- [RECORDS FOR THIS EXERCISE]:
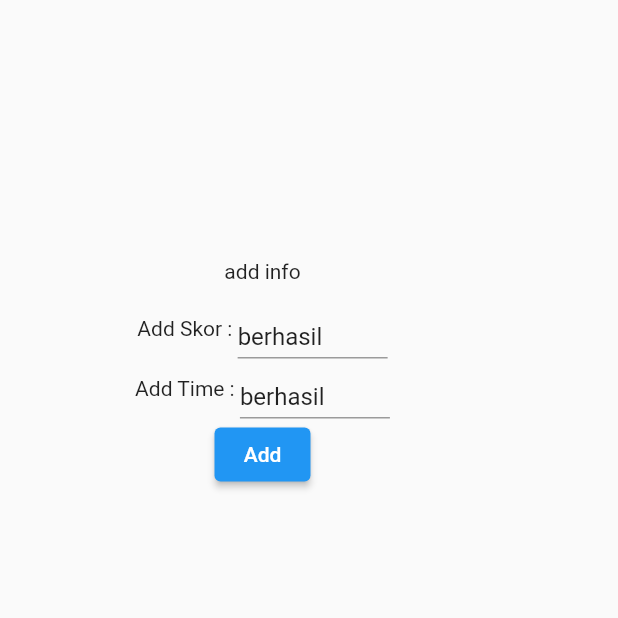
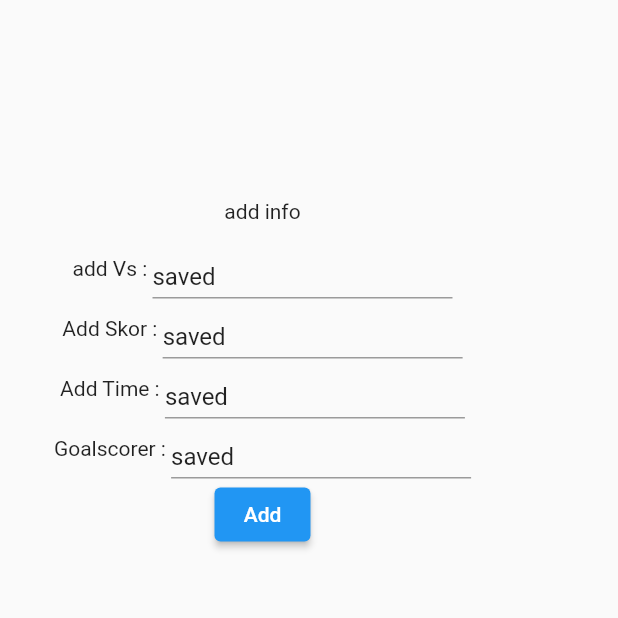
Before and after one commit to cybaric/xyz, a Flutter app: the AddInfo screen opened directly, after a tap on "Add", on a phone screen of 412 x 824 dp, the top half of it. Run offline on Flutter 3.47's test engine with Material 2 defaults, Android fonts, the phone set to English and light mode, and no system bars; our stand-ins replace cloud_firestore, firebase_core; accounts and stored records are empty.

Commit message:
tes edit data

```diff
--- a/lib/view/add_info.dart
+++ b/lib/view/add_info.dart
@@ -12,8 +12,10 @@ class _AddInfoState extends State<AddInfo> {
   @override
   Widget build(BuildContext context) {
     CollectionReference info = firestore.collection('info');
+    TextEditingController controllerAddVs = TextEditingController();
     TextEditingController controllerAddSkor = TextEditingController();
     TextEditingController controllerAddTime = TextEditingController();
+    TextEditingController controllerAddGoalscorer = TextEditingController();
 
     return Scaffold(
       body: Container(
@@ -24,26 +26,54 @@ class _AddInfoState extends State<AddInfo> {
           SizedBox(
             height: 10,
           ),
-          Row(mainAxisAlignment: MainAxisAlignment.center,
+          Row(
+            mainAxisAlignment: MainAxisAlignment.center,
+            children: [
+              Text('add Vs : '),
+              Container(
+                height: 40,
+                width: 200,
+                child: TextField(
+                  controller: controllerAddVs,
+                ),
+              )
+            ],
+          ),
+          Row(
+            mainAxisAlignment: MainAxisAlignment.center,
             children: [
               Text('Add Skor : '),
               Container(
                 height: 40,
-                width: 100,
+                width: 200,
                 child: TextField(
                   controller: controllerAddSkor,
                 ),
               )
             ],
           ),
-          Row(mainAxisAlignment: MainAxisAlignment.center,
+          Row(
+            mainAxisAlignment: MainAxisAlignment.center,
             children: [
               Text('Add Time : '),
               Container(
                 height: 40,
-                width: 100,
+                width: 200,
                 child: TextField(
                   controller: controllerAddTime,
+                ),
+              ),
+            ],
+          ),
+          Row(
+            mainAxisAlignment: MainAxisAlignment.center,
+            children: [
+              Text('Goalscorer : '),
+              Container(
+                height: 40,
+                width: 200,
+                child: TextField(
+                  controller: controllerAddGoalscorer,
                 ),
               ),
             ],
@@ -51,11 +81,15 @@ class _AddInfoState extends State<AddInfo> {
           ElevatedButton(
               onPressed: () {
                 info.add({
+                  'vs': controllerAddVs.text,
                   'skor': controllerAddSkor.text,
-                  'time': controllerAddTime.text
+                  'time': controllerAddTime.text,
+                  'pencetak gol': controllerAddGoalscorer.text
                 });
-                controllerAddSkor.text = 'berhasil';
-                controllerAddTime.text = 'berhasil';
+                controllerAddVs.text = 'saved';
+                controllerAddSkor.text = 'saved';
+                controllerAddTime.text = 'saved';
+                controllerAddGoalscorer.text = 'saved';
               },
               child: Text('Add'))
         ]),
--- a/lib/view/view_info.dart
+++ b/lib/view/view_info.dart
@@ -43,17 +43,48 @@ class ViewInfo {
         padding: EdgeInsets.all(5),
         child: Row(
           mainAxisAlignment: MainAxisAlignment.spaceBetween,
-          children: [if (snapshotInfo.data!.docs[index].data()['skor'] != '0000') // data awal agar button add muncul
-            Column(
-              children: [
-
-                  Text('Skor Akhir : ' +
-                      snapshotInfo.data!.docs[index].data()['skor'].toString()),
-
-                  Text('Waktu Gol Pertama : ' +
-                      snapshotInfo.data!.docs[index].data()['time'].toString()),
-              ],
-            ),
+          children: [
+            snapshotInfo.data!.docs[index].data()['skor'] != '0000'
+                ? Column(
+                    crossAxisAlignment: CrossAxisAlignment.start,
+                    children: [
+                      Text('Versus : ' +
+                          snapshotInfo.data!.docs[index]
+                              .data()['vs']
+                              .toString()),
+                      Text('Skor Akhir : ' +
+                          snapshotInfo.data!.docs[index]
+                              .data()['skor']
+                              .toString()),
+                      Container(
+                        width: 220,
+                        child: Text(
+                          'Waktu Gol : ' +
+                              snapshotInfo.data!.docs[index]
+                                  .data()['time']
+                                  .toString(),
+                          style: TextStyle(),
+                          maxLines: 4,
+                        ),
+                      ),
+                      Container(
+                        width: 220,
+                        child: Text(
+                          'Pencetak Gol : ' +
+                              snapshotInfo.data!.docs[index]
+                                  .data()['pencetak gol']
+                                  .toString(),
+                          style: TextStyle(),
+                          maxLines: 4,
+                        ),
+                      ),
+                    ],
+                  )
+                : Center(
+                    child: Text(
+                    '         Info Pertandingan',
+                    style: TextStyle(color: Colors.greenAccent, fontSize: 24),
+                  )),
             if (snapshotInfo.data!.docs[index].data()['skor'] != '0000')
               GestureDetector(
                   onTap: () {
@@ -62,7 +93,7 @@ class ViewInfo {
                   child: Icon(
                     Icons.delete_forever,
                     color: Colors.pinkAccent,
-                  ))
+                  )),
           ],
         ),
       ),
--- a/lib/view/view_team.dart
+++ b/lib/view/view_team.dart
@@ -15,14 +15,14 @@ class ViewTeam {
               Container(
                 height: 200,
                 child: Column(children: [
-                  Text(snapshotTeam.data!.docs[index].data()['tim'].toString()),
+                  Text(snapshotTeam.data!.docs[index].data()['alamat'].toString()),
                   Text(snapshotTeam.data!.docs[index]
                       .data()['alamat']
                       .toString()),
                   Text(
-                      snapshotTeam.data!.docs[index].data()['kota'].toString()),
+                      snapshotTeam.data!.docs[index].data()['tahun dibentuk'].toString()),
                   Text(snapshotTeam.data!.docs[index]
-                      .data()['tahun']
+                      .data()['nama pemain']
                       .toString()),
                 ]),
               ),
--- a/lib/view/xyz_view.dart
+++ b/lib/view/xyz_view.dart
@@ -25,6 +25,7 @@ class _XyzViewState extends State<XyzView> {
   Widget build(BuildContext context) {
     //FirebaseFirestore firebaseFirestore = FirebaseFirestore.instance;
     CollectionReference data = firestore.collection('team');
+    CollectionReference player = firestore.collection('player');
     TextEditingController controller = TextEditingController();
 
     return MaterialApp(
```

- [TASK TO COMPLETE]: Lines holding the word "extends" in the records above: how many are there? Answer with the number only.

- [WRITTEN SOLUTION]: 4